Bengal rhino population up 14% in 4 years, adverse sex ratio a concern: Report

Wildlife experts attributed best conservation practices as the reason behind the increase in the population by 36 in just four years.

india Updated: Jun 18, 2019 11:46 IST
Pramod Giri
Pramod Giri
Hindustan Times, Siliguri
The number of rhinos in Jalpapara and Gorumara landscapes are 237 and 52 respectively.
The number of rhinos in Jalpapara and Gorumara landscapes are 237 and 52 respectively.(AP File Photo/ Representative image)
         

The population of the one-horned rhinoceros in north Bengal has reached 289, a report has said, as experts expressed concern over the dwindling sex ratio among the rare animals.

According to the rhino census report released by state forest minister Bratya Basu in Siliguri on Monday, there has been an increase of 66 in 11 years. The figure was 223 in 2008 and 253 in 2015.

Wildlife experts attributed best conservation practices as the reason behind the increase in the population by 36 in just four years.

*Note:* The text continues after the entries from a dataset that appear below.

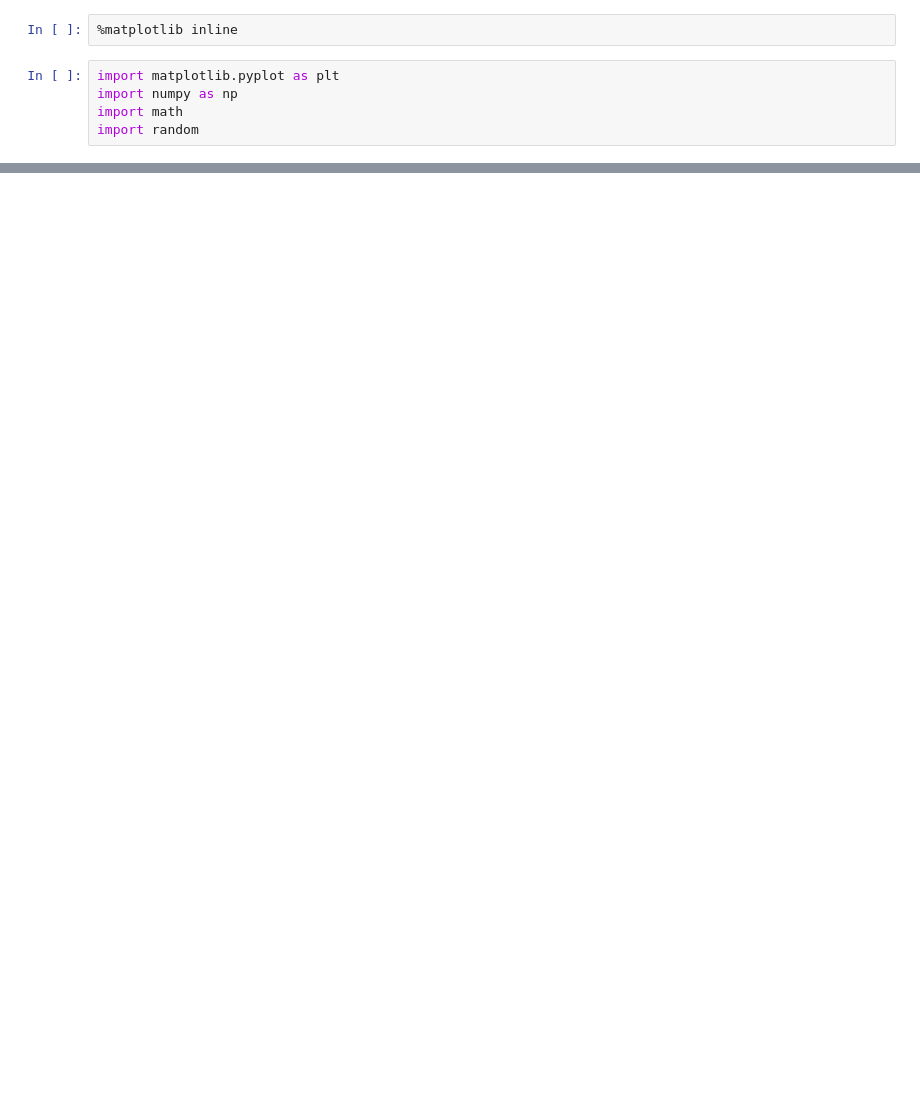
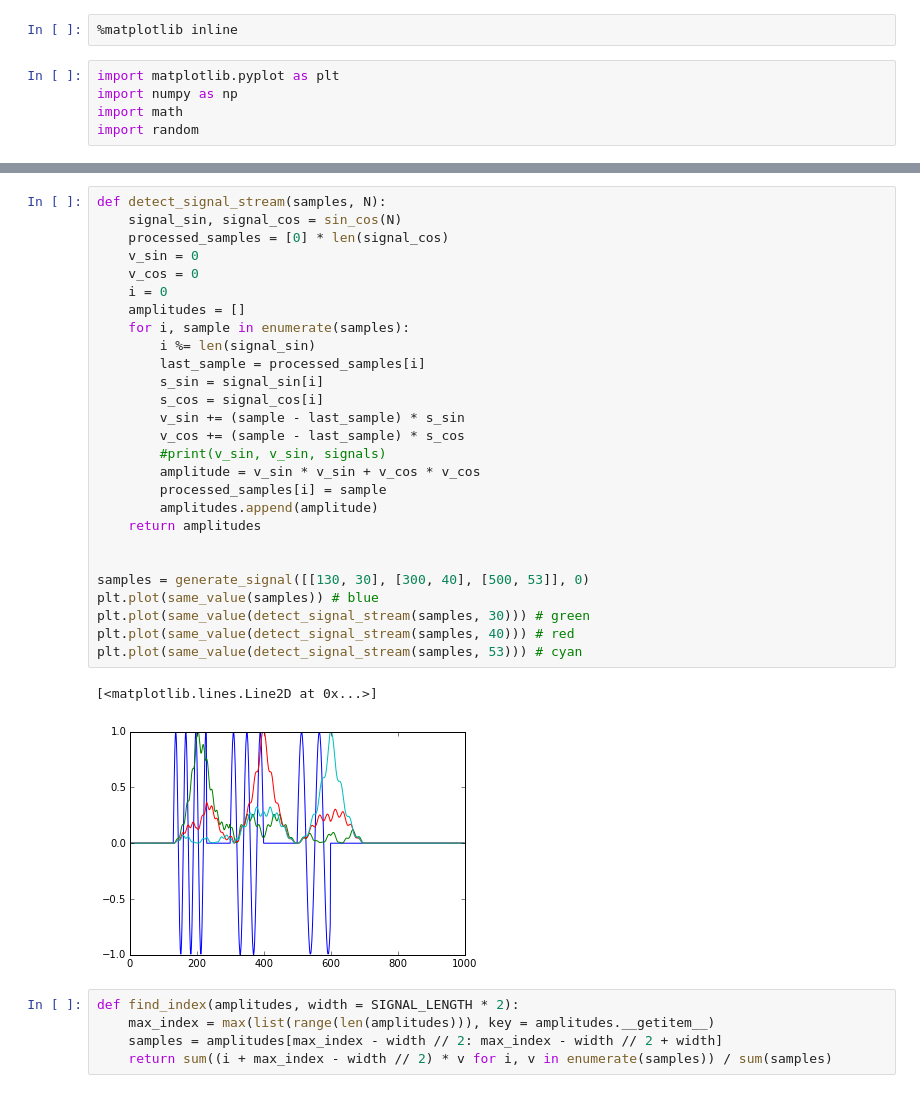
Before and after one commit to niccokunzmann/positioning_system, a Jupyter notebook: signal_detection.ipynb, the cells around one changed output, grey strips where cells are left out. Drawn from its saved outputs; the diff is of its cells as text; blank space fills up the shorter version.

```diff
--- a/signal_detection.ipynb
+++ b/signal_detection.ipynb
@@ -114,0 +180,35 @@ amplitude noise:  0.0
+# %%
+def detect_signal_stream(samples, N):
+    signal_sin, signal_cos = sin_cos(N)
+    processed_samples = [0] * len(signal_cos)
+    v_sin = 0
+    v_cos = 0
+    i = 0
+    amplitudes = []
+    for i, sample in enumerate(samples):
+        i %= len(signal_sin)
+        last_sample = processed_samples[i]
+        s_sin = signal_sin[i]
+        s_cos = signal_cos[i]
+        v_sin += (sample - last_sample) * s_sin
+        v_cos += (sample - last_sample) * s_cos
+        #print(v_sin, v_sin, signals)
+        amplitude = v_sin * v_sin + v_cos * v_cos
+        processed_samples[i] = sample
+        amplitudes.append(amplitude)
+    return amplitudes
+
+
+samples = generate_signal([[130, 30], [300, 40], [500, 53]], 0)
+plt.plot(same_value(samples)) # blue
+plt.plot(same_value(detect_signal_stream(samples, 30))) # green
+plt.plot(same_value(detect_signal_stream(samples, 40))) # red
+plt.plot(same_value(detect_signal_stream(samples, 53))) # cyan
+# %% [output]
+[<matplotlib.lines.Line2D at 0x...>]
+[figure, added]
+# %%
+def find_index(amplitudes, width = SIGNAL_LENGTH * 2):
+    max_index = max(list(range(len(amplitudes))), key = amplitudes.__getitem__)
+    samples = amplitudes[max_index - width // 2: max_index - width // 2 + width]
+    return sum((i + max_index - width // 2) * v for i, v in enumerate(samples)) / sum(samples)
```
Also changed, not shown: parts of 9 cells of this notebook.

“The number of rhinos in Jalpapara and Gorumara landscapes are 237 and 52 respectively,” Basu said while releasing the report.

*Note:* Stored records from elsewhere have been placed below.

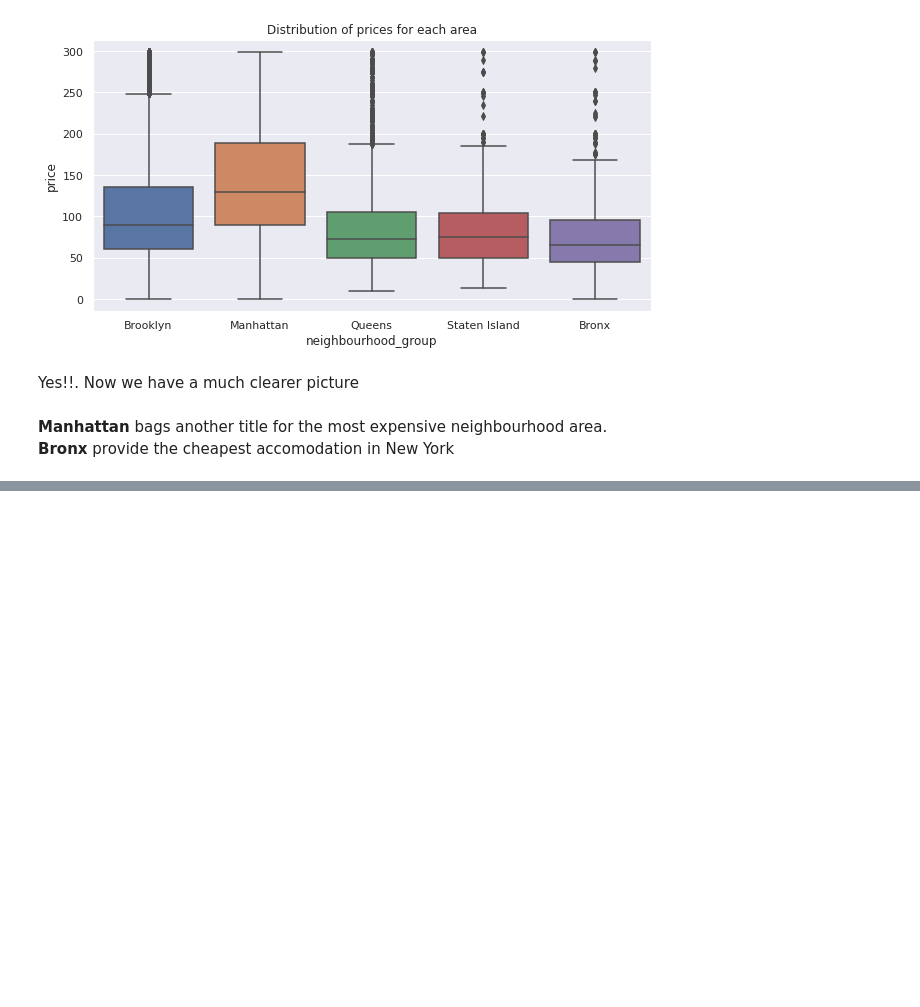
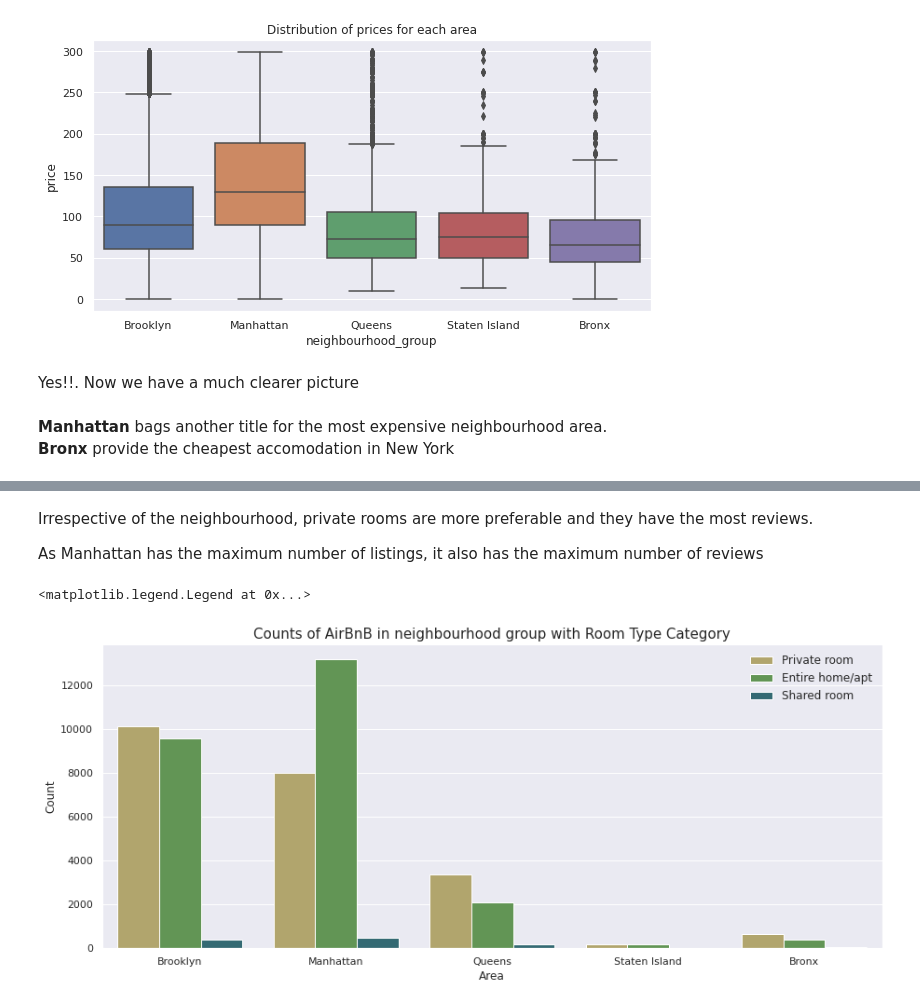
Before and after one commit to NayanaPradeep/Airbnb-Bookings-Analysis, a Jupyter notebook: Airbnb_Bookings_Analysis_Capstone_Project.ipynb, the cells around one changed output, grey strips where cells are left out. Saved outputs shown, nothing was run; the diff lists cells and outputs as text; code cells hidden in the pictures; blank space fills up the shorter version.

```diff
--- a/Airbnb_Bookings_Analysis_Capstone_Project.ipynb
+++ b/Airbnb_Bookings_Analysis_Capstone_Project.ipynb
@@ -370,0 +376,14 @@ ax.set_title('Most Reviewed room_types in each Neighbourhood Groups')
+# %% [markdown]
+Irrespective of the neighbourhood, private rooms are more preferable and they have the most reviews.
+
+As Manhattan has the maximum number of listings, it also has the maximum number of reviews
+# %%
+plt.figure(figsize=(15,6))
+sns.countplot(data=airbnb_df, x='neighbourhood_group', hue='room_type', palette='gist_earth_r')
+plt.title('Counts of AirBnB in neighbourhood group with Room Type Category', fontsize=15)
+plt.xlabel('Area')
+plt.ylabel("Count")
+plt.legend(frameon=False, fontsize=12)
+# %% [output]
+<matplotlib.legend.Legend at 0x...>
+[figure, added]
```
Also changed, not shown: parts of 3 cells of this notebook.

The Jaldapara National Park and Gorumara National Park in north Bengal are among four forest tracts in the country, where the one-horned rhino can be seen in the wild. The others are Assam’s Kaziranga and Manas National Parks.

The report also talked about the dwindling sex ratio of the rhinos, which has come as a major concern.

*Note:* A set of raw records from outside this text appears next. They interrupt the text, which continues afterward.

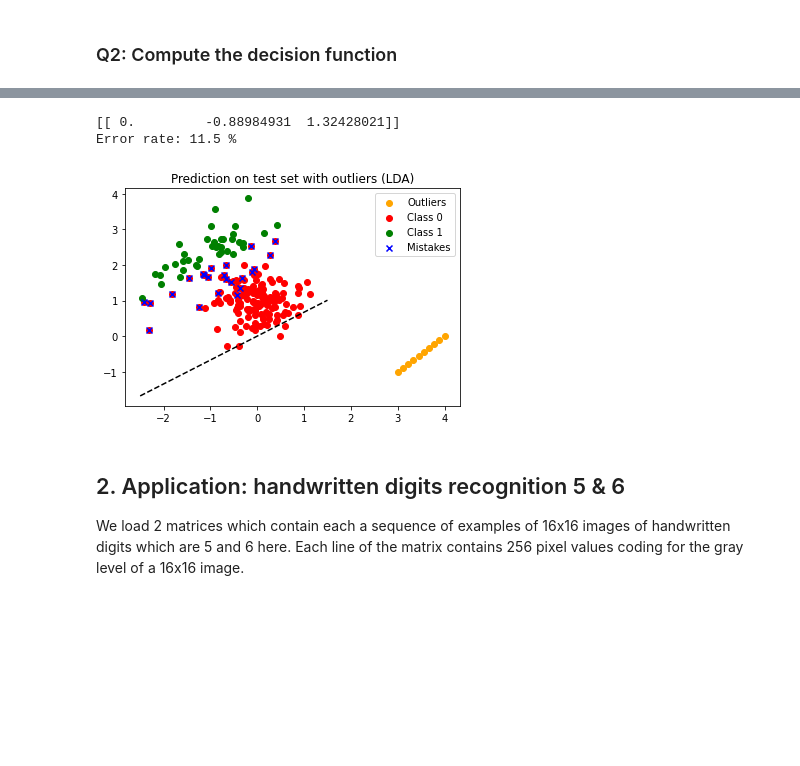
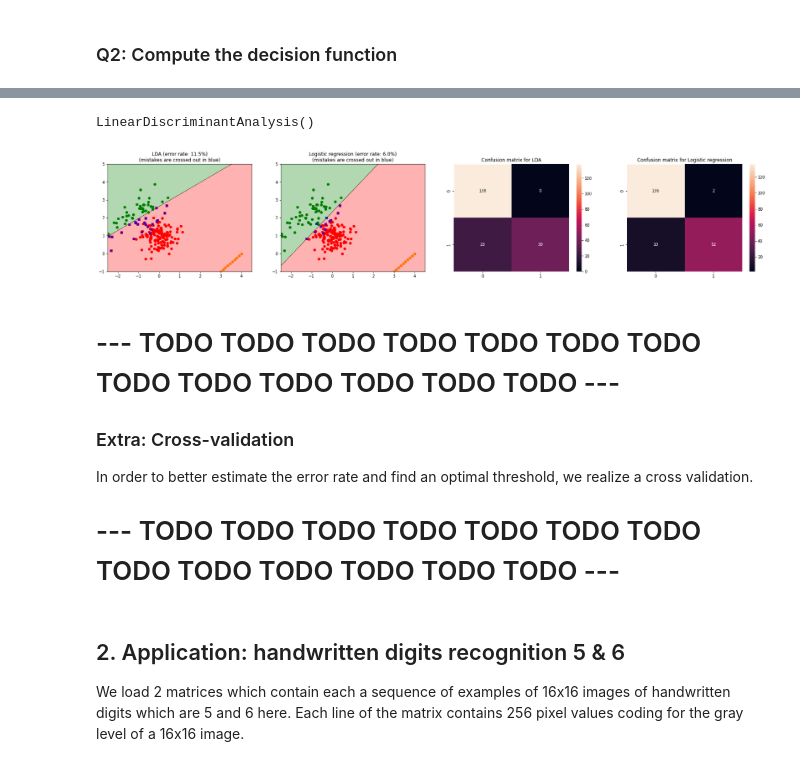
Before and after one commit to SnowHawkeye/sdia-labs, a Jupyter notebook: decision/tp3-logistic-regression/TP3_Salem_Salem.ipynb, the cells around one changed output, grey strips where cells are left out. Drawn from its saved outputs; the diff is of its cells as text; code cells hidden in the pictures; blank space fills up the shorter version.

```diff
--- a/decision/tp3-logistic-regression/TP3_Salem_Salem.ipynb
+++ b/decision/tp3-logistic-regression/TP3_Salem_Salem.ipynb
@@ -247,21 +281,48 @@ Error rate: 6.0 %
-# %%
-# With LDA
-from sklearn.discriminant_analysis import LinearDiscriminantAnalysis
-
-lda = LinearDiscriminantAnalysis()
-lda.fit(X_outliers, t_outliers)
-prediction_lda = lda.predict(X_test)
-
-print(lda.coef_)
-
-plt.scatter(outliers[:,1], outliers[:,2], c='orange')
-display_prediction(X_test, t_test, prediction_lda, lda.coef_[0],
-                   "Prediction on test set with outliers (LDA)",
-                   ["Outliers","Class 0", "Class 1", "Mistakes"])
-# %% [output]
-[[ 0.         -0.88984931  1.32428021]]
-Error rate: 11.5 %
-[figure, removed]
+# %%
+# Training the LDA model
+
+lda = LinearDiscriminantAnalysis()
+lda.fit(X_outliers, t_outliers)
+# %% [output]
+LinearDiscriminantAnalysis()
+# %%
+# Displaying results
+
+x1_bounds = (-2.5, 4.5)
+x2_bounds=(-1, 5)
+
+classification_outliers = BinaryPointsClassification(X_outliers, t_outliers, X_test, t_test, logReg.predict)
+classification_outliers_lda = BinaryPointsClassification(X_outliers, t_outliers, X_test, t_test, lda.predict)
+
+plt.figure(figsize=(30,5))
+
+plt.subplot(141)
+plt.scatter(outliers[:,1], outliers[:,2], c='orange')
+classification_outliers_lda.decision_regions_figure(x1_bounds, x2_bounds)
+classification_outliers_lda.predicted_points_figure(title=f"LDA (error rate: {classification_outliers_lda.error_rate*100}%)")
+
+plt.subplot(142)
+plt.scatter(outliers[:,1], outliers[:,2], c='orange')
+classification_outliers.decision_regions_figure(x1_bounds, x2_bounds)
+classification_outliers.predicted_points_figure(title=f"Logistic regression (error rate: {classification_outliers.error_rate*100}%)")
+
+plt.subplot(143)
+plt.title("Confusion matrix for LDA")
+classification_outliers_lda.confusion_matrix_heatmap()
+
+plt.subplot(144)
+plt.title("Confusion matrix for Logistic regression")
+classification_outliers.confusion_matrix_heatmap()
+# %% [output]
+[figure, added]
+# %% [markdown]
+# --- TODO TODO TODO TODO TODO TODO TODO TODO TODO TODO TODO TODO TODO ---
+
+### Extra: Cross-validation
+
+In order to better estimate the error rate and find an optimal threshold, we realize a cross validation.
+
+# --- TODO TODO TODO TODO TODO TODO TODO TODO TODO TODO TODO TODO TODO ---
 # %% [markdown]
 ## 2. Application: handwritten digits recognition 5 & 6
 We load 2 matrices which contain each a sequence of examples of 16x16 images
```
Also changed, not shown: parts of 20 cells of this notebook.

“The sex ratio of rhinos in Gorumara landscape is 25:17. This means there is one male for 0.68 female. From the result of the present estimation, it is evident that the number of male rhinos appears to be on the higher side and this may lead to more incidents of infighting in future,” the report said.

The ratio in Gorumara in 2015 was 1:1.

“The decrease in the number of females in a persistent issue which seriously needs to be taken into consideration,” the report added.

There are regular instances of rhinos, both male and female, being killed due to infighting. Forest officials said that male rhinos often fight for female rhinos.

In Jaldapara National Park and Gorumara National Park, one or two female rhinos die every year due to infighting. Once the female rhinos reject the mating attempts of male rhinos, they are attacked and suffer grievous injuries.

However, the situation is relatively better at Jaldapara, where the number of rhinos has increased from 204 in 2015 to 237 in 2019 — an increase of 33 in four years. Here the existing sex ratio is 98:94, which means there is one male for 0.95 female. This ratio is almost that same as that in 2015, the report said.

“The state has adopted one of the best wildlife conservation practices in the world. The increase in the population of rhinos is an outcome of these practices,” Narendra Kumar Pandey, principal chief conservator of forests, said.

Pandey said that in the late seventies and early eighties there were years when as many as 35 rhinos were poached in a year in north Bengal. “Rhino poaching is down to nearly zero level now,” he said.

The last rhino to be poached in Bengal was on December 25, 2018, said Ujjal Ghosh, chief conservator of forest, wildlife north.